Activity:
Reproduce the records that follow in full, excluding any picture they contain.

[Records contained in a dataset]
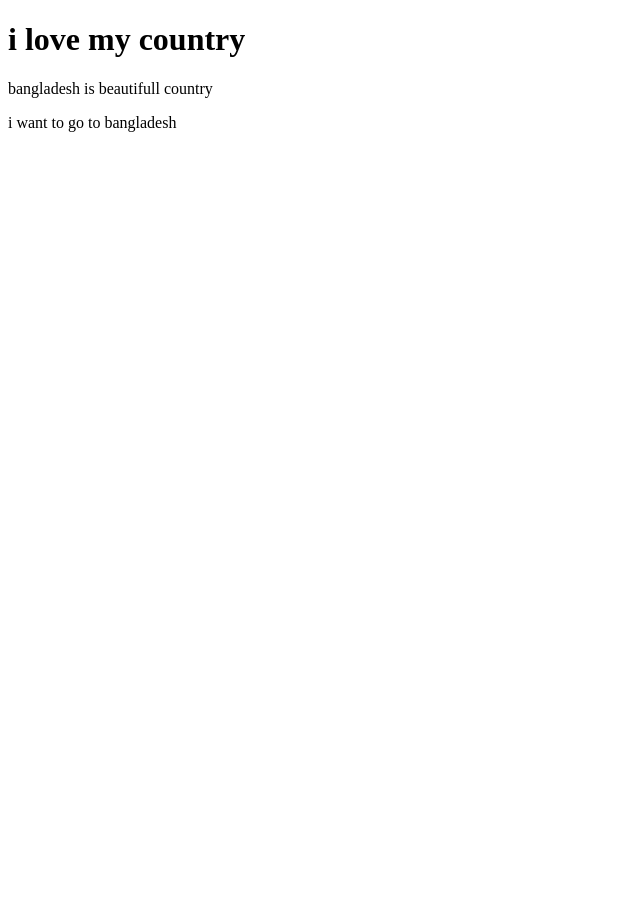
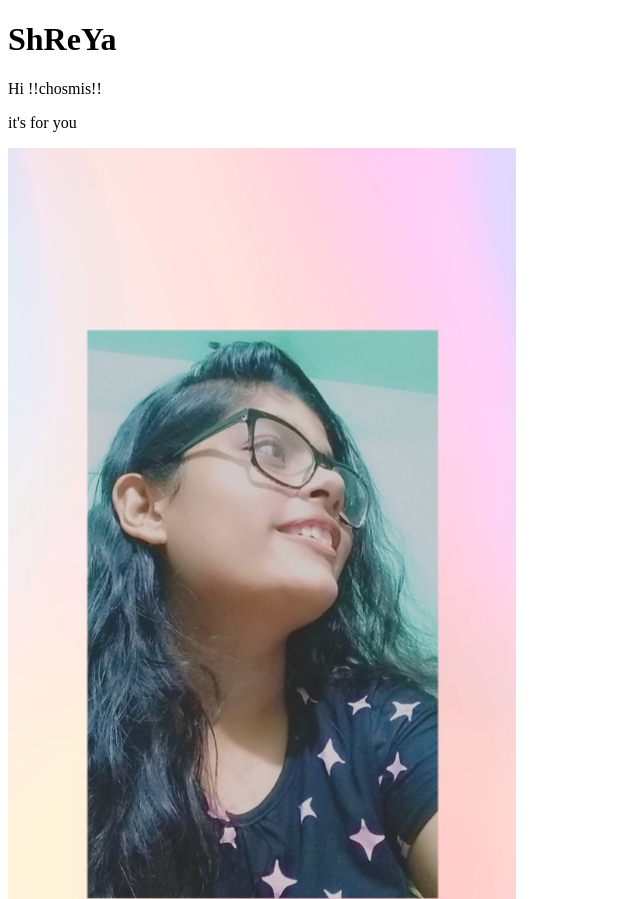
Before and after one commit to shudiphero/my.second.website, a plain HTML site: page index.html in a window 1280 px wide. Shown: the top 899 px of the page, without its empty margins (0-640 px from the left). Before the commit the page ends 800 px from the top, so only its background shows below. Drawn offline with Linux system fonts and the light colour scheme.

Commit message:
first time doing

```diff
--- a/index.html
+++ b/index.html
@@ -6,10 +6,11 @@
     <title>Document</title>
 </head>
 <body>
-    <h1>i love my country</h1>
+    <h1>ShReYa</h1>
     <div>
-        <p>bangladesh is beautifull country</p>
-        <P>i want to go to bangladesh</P>
+        <P>Hi !!chosmis!!</P>
+        <P>it's for you</P>
+        <img src="IMG-20200819-WA0003.jpg">
     </div>
 </body>
 </html>
```
Also changed, not shown: IMG-20200819-WA0003.jpg (added).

Answer for the task:
Before and after one commit to shudiphero/my.second.website, a plain HTML site: page index.html in a window 1280 px wide. Shown: the top 899 px of the page, without its empty margins (0-640 px from the left). Before the commit the page ends 800 px from the top, so only its background shows below. Drawn offline with Linux system fonts and the light colour scheme.

Commit message:
first time doing

```diff
--- a/index.html
+++ b/index.html
@@ -6,10 +6,11 @@
     <title>Document</title>
 </head>
 <body>
-    <h1>i love my country</h1>
+    <h1>ShReYa</h1>
     <div>
-        <p>bangladesh is beautifull country</p>
-        <P>i want to go to bangladesh</P>
+        <P>Hi !!chosmis!!</P>
+        <P>it's for you</P>
+        <img src="IMG-20200819-WA0003.jpg">
     </div>
 </body>
 </html>
```
Also changed, not shown: IMG-20200819-WA0003.jpg (added).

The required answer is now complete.